• **Given records**
○ ○ ○

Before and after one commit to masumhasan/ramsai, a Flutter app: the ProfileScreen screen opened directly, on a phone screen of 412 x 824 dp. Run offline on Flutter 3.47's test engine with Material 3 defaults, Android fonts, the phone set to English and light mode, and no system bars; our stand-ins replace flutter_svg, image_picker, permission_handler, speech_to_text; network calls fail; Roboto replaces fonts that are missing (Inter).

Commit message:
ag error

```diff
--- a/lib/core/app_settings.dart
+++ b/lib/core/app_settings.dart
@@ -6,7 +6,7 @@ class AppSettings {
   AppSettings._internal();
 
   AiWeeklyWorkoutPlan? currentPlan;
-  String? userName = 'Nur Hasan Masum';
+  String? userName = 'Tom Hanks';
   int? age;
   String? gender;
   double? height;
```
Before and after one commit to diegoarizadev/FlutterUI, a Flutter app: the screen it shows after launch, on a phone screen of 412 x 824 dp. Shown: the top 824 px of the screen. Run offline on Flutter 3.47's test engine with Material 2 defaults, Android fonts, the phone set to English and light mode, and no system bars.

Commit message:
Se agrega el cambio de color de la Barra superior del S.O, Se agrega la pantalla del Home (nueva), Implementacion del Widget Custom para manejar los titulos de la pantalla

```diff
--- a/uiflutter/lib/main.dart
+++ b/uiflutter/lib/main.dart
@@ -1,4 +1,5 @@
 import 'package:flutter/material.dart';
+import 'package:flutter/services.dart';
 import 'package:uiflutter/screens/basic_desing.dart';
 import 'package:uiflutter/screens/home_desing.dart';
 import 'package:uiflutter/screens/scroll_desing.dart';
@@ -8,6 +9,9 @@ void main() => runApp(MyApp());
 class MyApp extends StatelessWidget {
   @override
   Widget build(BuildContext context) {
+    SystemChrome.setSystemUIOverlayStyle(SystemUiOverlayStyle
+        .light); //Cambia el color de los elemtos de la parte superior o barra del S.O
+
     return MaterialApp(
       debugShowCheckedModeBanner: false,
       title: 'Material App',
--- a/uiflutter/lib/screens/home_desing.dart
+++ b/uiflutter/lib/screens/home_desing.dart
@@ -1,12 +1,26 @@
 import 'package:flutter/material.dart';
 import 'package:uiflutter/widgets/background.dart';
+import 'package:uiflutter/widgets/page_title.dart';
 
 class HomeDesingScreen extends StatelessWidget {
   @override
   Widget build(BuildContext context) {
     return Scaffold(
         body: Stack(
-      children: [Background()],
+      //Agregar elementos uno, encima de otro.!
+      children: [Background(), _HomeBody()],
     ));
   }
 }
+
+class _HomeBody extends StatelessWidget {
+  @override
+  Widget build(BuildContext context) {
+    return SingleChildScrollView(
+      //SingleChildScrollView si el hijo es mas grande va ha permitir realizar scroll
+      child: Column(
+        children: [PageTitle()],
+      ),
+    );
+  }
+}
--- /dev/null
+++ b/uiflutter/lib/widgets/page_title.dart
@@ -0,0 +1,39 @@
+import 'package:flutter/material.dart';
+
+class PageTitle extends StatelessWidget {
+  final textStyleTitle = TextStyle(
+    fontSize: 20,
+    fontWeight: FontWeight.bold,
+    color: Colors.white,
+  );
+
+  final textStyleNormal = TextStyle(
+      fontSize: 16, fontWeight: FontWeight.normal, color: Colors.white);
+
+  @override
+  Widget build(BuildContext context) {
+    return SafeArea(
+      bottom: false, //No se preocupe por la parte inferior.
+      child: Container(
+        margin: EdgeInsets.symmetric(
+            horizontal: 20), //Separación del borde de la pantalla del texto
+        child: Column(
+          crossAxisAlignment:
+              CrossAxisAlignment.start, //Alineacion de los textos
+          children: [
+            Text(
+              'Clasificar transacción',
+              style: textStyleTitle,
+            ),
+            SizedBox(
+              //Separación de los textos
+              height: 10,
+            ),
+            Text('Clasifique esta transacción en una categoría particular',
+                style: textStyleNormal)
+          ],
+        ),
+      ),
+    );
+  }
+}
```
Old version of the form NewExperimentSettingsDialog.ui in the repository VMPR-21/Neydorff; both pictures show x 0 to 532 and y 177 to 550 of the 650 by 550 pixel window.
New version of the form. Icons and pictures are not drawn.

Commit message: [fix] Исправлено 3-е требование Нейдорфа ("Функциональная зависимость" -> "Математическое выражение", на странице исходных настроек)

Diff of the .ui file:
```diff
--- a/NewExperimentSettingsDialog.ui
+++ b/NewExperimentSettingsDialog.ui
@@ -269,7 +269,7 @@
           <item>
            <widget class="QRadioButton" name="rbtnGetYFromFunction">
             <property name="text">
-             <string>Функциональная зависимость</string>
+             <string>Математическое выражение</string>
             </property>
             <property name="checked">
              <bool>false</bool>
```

○ ○ ○

A word-for-word copy of the material above is required.

• **Result**
Before and after one commit to masumhasan/ramsai, a Flutter app: the ProfileScreen screen opened directly, on a phone screen of 412 x 824 dp. Run offline on Flutter 3.47's test engine with Material 3 defaults, Android fonts, the phone set to English and light mode, and no system bars; our stand-ins replace flutter_svg, image_picker, permission_handler, speech_to_text; network calls fail; Roboto replaces fonts that are missing (Inter).

Commit message:
ag error

```diff
--- a/lib/core/app_settings.dart
+++ b/lib/core/app_settings.dart
@@ -6,7 +6,7 @@ class AppSettings {
   AppSettings._internal();
 
   AiWeeklyWorkoutPlan? currentPlan;
-  String? userName = 'Nur Hasan Masum';
+  String? userName = 'Tom Hanks';
   int? age;
   String? gender;
   double? height;
```
Before and after one commit to diegoarizadev/FlutterUI, a Flutter app: the screen it shows after launch, on a phone screen of 412 x 824 dp. Shown: the top 824 px of the screen. Run offline on Flutter 3.47's test engine with Material 2 defaults, Android fonts, the phone set to English and light mode, and no system bars.

Commit message:
Se agrega el cambio de color de la Barra superior del S.O, Se agrega la pantalla del Home (nueva), Implementacion del Widget Custom para manejar los titulos de la pantalla

```diff
--- a/uiflutter/lib/main.dart
+++ b/uiflutter/lib/main.dart
@@ -1,4 +1,5 @@
 import 'package:flutter/material.dart';
+import 'package:flutter/services.dart';
 import 'package:uiflutter/screens/basic_desing.dart';
 import 'package:uiflutter/screens/home_desing.dart';
 import 'package:uiflutter/screens/scroll_desing.dart';
@@ -8,6 +9,9 @@ void main() => runApp(MyApp());
 class MyApp extends StatelessWidget {
   @override
   Widget build(BuildContext context) {
+    SystemChrome.setSystemUIOverlayStyle(SystemUiOverlayStyle
+        .light); //Cambia el color de los elemtos de la parte superior o barra del S.O
+
     return MaterialApp(
       debugShowCheckedModeBanner: false,
       title: 'Material App',
--- a/uiflutter/lib/screens/home_desing.dart
+++ b/uiflutter/lib/screens/home_desing.dart
@@ -1,12 +1,26 @@
 import 'package:flutter/material.dart';
 import 'package:uiflutter/widgets/background.dart';
+import 'package:uiflutter/widgets/page_title.dart';
 
 class HomeDesingScreen extends StatelessWidget {
   @override
   Widget build(BuildContext context) {
     return Scaffold(
         body: Stack(
-      children: [Background()],
+      //Agregar elementos uno, encima de otro.!
+      children: [Background(), _HomeBody()],
     ));
   }
 }
+
+class _HomeBody extends StatelessWidget {
+  @override
+  Widget build(BuildContext context) {
+    return SingleChildScrollView(
+      //SingleChildScrollView si el hijo es mas grande va ha permitir realizar scroll
+      child: Column(
+        children: [PageTitle()],
+      ),
+    );
+  }
+}
--- /dev/null
+++ b/uiflutter/lib/widgets/page_title.dart
@@ -0,0 +1,39 @@
+import 'package:flutter/material.dart';
+
+class PageTitle extends StatelessWidget {
+  final textStyleTitle = TextStyle(
+    fontSize: 20,
+    fontWeight: FontWeight.bold,
+    color: Colors.white,
+  );
+
+  final textStyleNormal = TextStyle(
+      fontSize: 16, fontWeight: FontWeight.normal, color: Colors.white);
+
+  @override
+  Widget build(BuildContext context) {
+    return SafeArea(
+      bottom: false, //No se preocupe por la parte inferior.
+      child: Container(
+        margin: EdgeInsets.symmetric(
+            horizontal: 20), //Separación del borde de la pantalla del texto
+        child: Column(
+          crossAxisAlignment:
+              CrossAxisAlignment.start, //Alineacion de los textos
+          children: [
+            Text(
+              'Clasificar transacción',
+              style: textStyleTitle,
+            ),
+            SizedBox(
+              //Separación de los textos
+              height: 10,
+            ),
+            Text('Clasifique esta transacción en una categoría particular',
+                style: textStyleNormal)
+          ],
+        ),
+      ),
+    );
+  }
+}
```
Old version of the form NewExperimentSettingsDialog.ui in the repository VMPR-21/Neydorff; both pictures show x 0 to 532 and y 177 to 550 of the 650 by 550 pixel window.
New version of the form. Icons and pictures are not drawn.

Commit message: [fix] Исправлено 3-е требование Нейдорфа ("Функциональная зависимость" -> "Математическое выражение", на странице исходных настроек)

Diff of the .ui file:
```diff
--- a/NewExperimentSettingsDialog.ui
+++ b/NewExperimentSettingsDialog.ui
@@ -269,7 +269,7 @@
           <item>
            <widget class="QRadioButton" name="rbtnGetYFromFunction">
             <property name="text">
-             <string>Функциональная зависимость</string>
+             <string>Математическое выражение</string>
             </property>
             <property name="checked">
              <bool>false</bool>
```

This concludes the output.